In a recent case the Oklahoma Supreme Court confronted a different issue - whether the AWCA also abolished the doctrine of dual capacity with regard to stockholders of an employer, such as a parent corporation.
Perry Odom was an employee of Penske Logistics, LLC. Penske Logistics was a wholly-owned subsidiary of Penske Truck Leasing Co. A trailer owned by Penske Truck Leasing fell on Odom while he was working for Penske Logistics. Odom filed a worker's comp claim against Penske Logistics, his employer. He then filed suit in federal court for negligence against Penske Truck Leasing. The question raised was whether Penske Truck Leasing, the sole shareholder of the employer, could be sued in tort for negligence or whether Odom was limited to the remedies provided by the AWCA. Because it was a matter of state law, the question was sent to the Oklahoma Supreme Court.

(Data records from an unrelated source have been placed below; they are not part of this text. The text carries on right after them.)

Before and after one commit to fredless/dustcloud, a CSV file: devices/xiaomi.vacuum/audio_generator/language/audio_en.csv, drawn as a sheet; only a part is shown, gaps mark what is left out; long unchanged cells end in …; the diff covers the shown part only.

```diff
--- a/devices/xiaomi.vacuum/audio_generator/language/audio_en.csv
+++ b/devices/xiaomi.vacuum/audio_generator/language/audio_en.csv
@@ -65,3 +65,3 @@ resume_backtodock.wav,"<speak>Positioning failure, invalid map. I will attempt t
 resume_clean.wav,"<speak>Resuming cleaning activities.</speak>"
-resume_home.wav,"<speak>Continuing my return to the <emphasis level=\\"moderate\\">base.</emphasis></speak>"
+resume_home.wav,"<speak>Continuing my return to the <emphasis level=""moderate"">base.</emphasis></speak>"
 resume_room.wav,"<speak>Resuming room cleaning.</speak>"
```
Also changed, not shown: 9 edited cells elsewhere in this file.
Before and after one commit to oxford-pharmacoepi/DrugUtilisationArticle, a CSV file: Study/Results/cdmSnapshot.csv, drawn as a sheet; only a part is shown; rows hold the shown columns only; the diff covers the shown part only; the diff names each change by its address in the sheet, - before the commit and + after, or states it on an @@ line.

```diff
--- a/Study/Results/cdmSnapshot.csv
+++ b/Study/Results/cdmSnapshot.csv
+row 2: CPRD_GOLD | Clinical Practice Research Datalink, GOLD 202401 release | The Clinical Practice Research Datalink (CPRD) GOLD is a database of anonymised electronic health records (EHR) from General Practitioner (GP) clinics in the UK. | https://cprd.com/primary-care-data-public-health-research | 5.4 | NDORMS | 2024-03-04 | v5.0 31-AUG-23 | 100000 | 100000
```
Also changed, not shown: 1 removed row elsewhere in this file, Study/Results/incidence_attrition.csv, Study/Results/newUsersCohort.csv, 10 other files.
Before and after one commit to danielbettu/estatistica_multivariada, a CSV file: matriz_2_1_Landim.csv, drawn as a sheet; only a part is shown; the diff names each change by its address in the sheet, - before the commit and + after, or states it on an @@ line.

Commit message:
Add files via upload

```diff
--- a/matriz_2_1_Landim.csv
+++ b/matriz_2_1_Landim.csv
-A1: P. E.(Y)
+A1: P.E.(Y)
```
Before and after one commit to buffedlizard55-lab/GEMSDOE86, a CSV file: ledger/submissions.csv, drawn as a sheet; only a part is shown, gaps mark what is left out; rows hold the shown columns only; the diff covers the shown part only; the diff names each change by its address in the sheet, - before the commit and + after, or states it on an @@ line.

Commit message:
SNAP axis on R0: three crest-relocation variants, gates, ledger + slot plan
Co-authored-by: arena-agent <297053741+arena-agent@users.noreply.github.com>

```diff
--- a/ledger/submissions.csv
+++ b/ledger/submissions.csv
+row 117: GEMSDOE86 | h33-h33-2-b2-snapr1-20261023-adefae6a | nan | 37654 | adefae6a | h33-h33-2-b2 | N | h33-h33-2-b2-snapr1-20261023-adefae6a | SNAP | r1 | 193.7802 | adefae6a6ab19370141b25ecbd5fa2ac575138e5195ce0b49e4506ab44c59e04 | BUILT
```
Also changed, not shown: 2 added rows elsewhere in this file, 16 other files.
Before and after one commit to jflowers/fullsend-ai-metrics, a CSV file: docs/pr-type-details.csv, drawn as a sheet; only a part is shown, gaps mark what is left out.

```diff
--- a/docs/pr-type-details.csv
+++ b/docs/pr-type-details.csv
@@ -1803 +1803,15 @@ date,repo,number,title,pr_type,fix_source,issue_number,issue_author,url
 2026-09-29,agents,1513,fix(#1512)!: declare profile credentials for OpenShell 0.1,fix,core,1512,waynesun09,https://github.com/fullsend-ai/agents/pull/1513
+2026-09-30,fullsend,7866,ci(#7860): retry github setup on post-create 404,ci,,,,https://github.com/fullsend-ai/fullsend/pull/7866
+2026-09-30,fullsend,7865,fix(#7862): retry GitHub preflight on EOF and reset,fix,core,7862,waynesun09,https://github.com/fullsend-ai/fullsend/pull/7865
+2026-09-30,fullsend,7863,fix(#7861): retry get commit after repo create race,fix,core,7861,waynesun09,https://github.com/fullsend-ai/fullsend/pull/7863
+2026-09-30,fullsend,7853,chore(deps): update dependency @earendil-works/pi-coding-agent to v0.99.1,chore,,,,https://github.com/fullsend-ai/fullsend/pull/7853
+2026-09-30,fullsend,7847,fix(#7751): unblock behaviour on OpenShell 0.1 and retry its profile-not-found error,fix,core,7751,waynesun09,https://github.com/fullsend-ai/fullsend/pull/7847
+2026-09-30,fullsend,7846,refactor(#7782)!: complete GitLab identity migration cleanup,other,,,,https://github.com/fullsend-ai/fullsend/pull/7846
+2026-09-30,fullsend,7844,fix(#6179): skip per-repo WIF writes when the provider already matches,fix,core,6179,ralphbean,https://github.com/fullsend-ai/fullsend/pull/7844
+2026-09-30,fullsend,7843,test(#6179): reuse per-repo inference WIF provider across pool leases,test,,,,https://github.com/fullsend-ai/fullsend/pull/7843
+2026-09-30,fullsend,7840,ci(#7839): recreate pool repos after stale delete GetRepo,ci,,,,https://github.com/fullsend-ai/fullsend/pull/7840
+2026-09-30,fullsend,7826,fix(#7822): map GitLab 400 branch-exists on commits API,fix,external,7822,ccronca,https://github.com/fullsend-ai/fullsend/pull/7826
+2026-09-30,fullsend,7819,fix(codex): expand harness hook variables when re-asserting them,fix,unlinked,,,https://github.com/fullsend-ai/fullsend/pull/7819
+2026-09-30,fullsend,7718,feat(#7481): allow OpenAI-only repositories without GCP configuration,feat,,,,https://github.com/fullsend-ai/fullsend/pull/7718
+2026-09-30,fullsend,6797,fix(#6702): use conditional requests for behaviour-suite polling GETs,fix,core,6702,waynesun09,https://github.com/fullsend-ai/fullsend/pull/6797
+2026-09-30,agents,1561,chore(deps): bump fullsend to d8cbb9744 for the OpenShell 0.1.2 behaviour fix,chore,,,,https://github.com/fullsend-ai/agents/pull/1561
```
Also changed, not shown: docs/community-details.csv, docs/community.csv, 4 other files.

In answering the question, the Oklahoma Supreme Court first confirmed what the Court of Civil Appeals had already held - that § 5 of the AWCA abolished the dual capacity doctrine with respect to employers.
The Supreme Court then addressed whether an injured employee could sue his employer's stockholders. The Supreme Court found the language of § 5 concerning the application of the dual capacity doctrine to stockholders was ambiguous. Resolving this ambiguity, the Supreme Court held the AWCA did not fully abolish the dual capacity doctrine with regard to an employer's stockholders. This means if the stockholder possesses a persona which is independent from that of the employer, the stockholder may be sued outside the AWCA. The test set forth by the Supreme Court is:
- Is the stockholder acting in the role of employer, rather than being a mere passive stockholder?
The Supreme Court stated that whether the test is satisfied must be determined on a case-by-case basis, based upon the particular facts of the case.
Because the facts regarding the role of Penske Truck Leasing had not been fully developed, the Supreme Court could not determine whether Penske Truck Leasing could be sued under the dual capacity doctrine. The case was sent back to federal court to develop those facts.
The takeaway from the Supreme Court's opinion is that AWCA did not fully abolish the dual capacity doctrine for an employer's stockholders. If the facts show an employer's stockholder possesses a persona independent from that of the employer, it may face liability to an employee outside of the AWCA. Until the legislature addresses the Supreme Court's decision and amends AWCA to unambiguously abolish the dual capacity doctrine for an employer's stockholders, stockholders must carefully consider their involvement with their subsidiary's business activities.
By Jon E. Brightmire, email@example.com